** Task inputs **

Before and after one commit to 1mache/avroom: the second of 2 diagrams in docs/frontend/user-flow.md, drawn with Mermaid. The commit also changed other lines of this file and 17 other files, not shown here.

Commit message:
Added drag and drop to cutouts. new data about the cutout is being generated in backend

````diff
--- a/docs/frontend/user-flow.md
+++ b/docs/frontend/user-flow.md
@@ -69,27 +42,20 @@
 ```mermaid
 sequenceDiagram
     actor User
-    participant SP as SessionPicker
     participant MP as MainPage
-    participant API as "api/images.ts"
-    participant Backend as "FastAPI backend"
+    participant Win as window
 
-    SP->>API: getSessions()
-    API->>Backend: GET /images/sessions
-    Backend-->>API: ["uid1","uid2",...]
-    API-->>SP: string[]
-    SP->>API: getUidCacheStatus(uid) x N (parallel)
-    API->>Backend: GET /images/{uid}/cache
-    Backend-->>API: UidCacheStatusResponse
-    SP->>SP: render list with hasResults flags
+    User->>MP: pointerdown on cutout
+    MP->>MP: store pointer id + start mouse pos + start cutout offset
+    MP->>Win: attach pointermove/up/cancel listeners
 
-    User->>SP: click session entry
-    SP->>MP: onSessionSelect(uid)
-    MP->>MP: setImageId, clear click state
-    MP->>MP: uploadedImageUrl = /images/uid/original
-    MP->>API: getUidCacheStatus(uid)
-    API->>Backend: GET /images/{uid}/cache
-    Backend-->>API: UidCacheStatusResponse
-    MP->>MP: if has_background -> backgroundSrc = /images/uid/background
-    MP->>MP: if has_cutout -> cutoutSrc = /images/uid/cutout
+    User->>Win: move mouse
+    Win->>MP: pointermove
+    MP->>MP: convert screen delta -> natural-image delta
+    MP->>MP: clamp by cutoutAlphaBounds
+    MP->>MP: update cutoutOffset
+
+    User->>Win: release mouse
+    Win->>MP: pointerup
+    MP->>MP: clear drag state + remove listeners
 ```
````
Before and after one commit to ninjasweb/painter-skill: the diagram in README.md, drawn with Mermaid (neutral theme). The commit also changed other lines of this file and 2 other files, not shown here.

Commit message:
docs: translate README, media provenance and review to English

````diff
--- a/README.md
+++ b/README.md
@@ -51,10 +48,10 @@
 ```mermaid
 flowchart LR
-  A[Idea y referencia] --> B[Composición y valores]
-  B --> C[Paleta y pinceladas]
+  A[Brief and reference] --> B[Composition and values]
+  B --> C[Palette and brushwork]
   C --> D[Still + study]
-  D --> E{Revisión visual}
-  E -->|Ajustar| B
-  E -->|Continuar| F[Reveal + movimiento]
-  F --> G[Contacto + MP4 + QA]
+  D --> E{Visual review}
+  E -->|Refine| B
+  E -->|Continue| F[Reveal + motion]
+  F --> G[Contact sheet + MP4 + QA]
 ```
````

** Directions **
In the data above, which lines lie between the line with "x N (parallel)" and the line with "Before and after one commit to ninjasweb/painter-skill: the", inclusive? Print those lines exactly and nothing else.

** The answer **
-    SP->>API: getUidCacheStatus(uid) x N (parallel)
-    API->>Backend: GET /images/{uid}/cache
-    Backend-->>API: UidCacheStatusResponse
-    SP->>SP: render list with hasResults flags
+    User->>MP: pointerdown on cutout
+    MP->>MP: store pointer id + start mouse pos + start cutout offset
+    MP->>Win: attach pointermove/up/cancel listeners
 
-    User->>SP: click session entry
-    SP->>MP: onSessionSelect(uid)
-    MP->>MP: setImageId, clear click state
-    MP->>MP: uploadedImageUrl = /images/uid/original
-    MP->>API: getUidCacheStatus(uid)
-    API->>Backend: GET /images/{uid}/cache
-    Backend-->>API: UidCacheStatusResponse
-    MP->>MP: if has_background -> backgroundSrc = /images/uid/background
-    MP->>MP: if has_cutout -> cutoutSrc = /images/uid/cutout
+    User->>Win: move mouse
+    Win->>MP: pointermove
+    MP->>MP: convert screen delta -> natural-image delta
+    MP->>MP: clamp by cutoutAlphaBounds
+    MP->>MP: update cutoutOffset
+
+    User->>Win: release mouse
+    Win->>MP: pointerup
+    MP->>MP: clear drag state + remove listeners
 ```
````
Before and after one commit to ninjasweb/painter-skill: the diagram in README.md, drawn with Mermaid (neutral theme). The commit also changed other lines of this file and 2 other files, not shown here.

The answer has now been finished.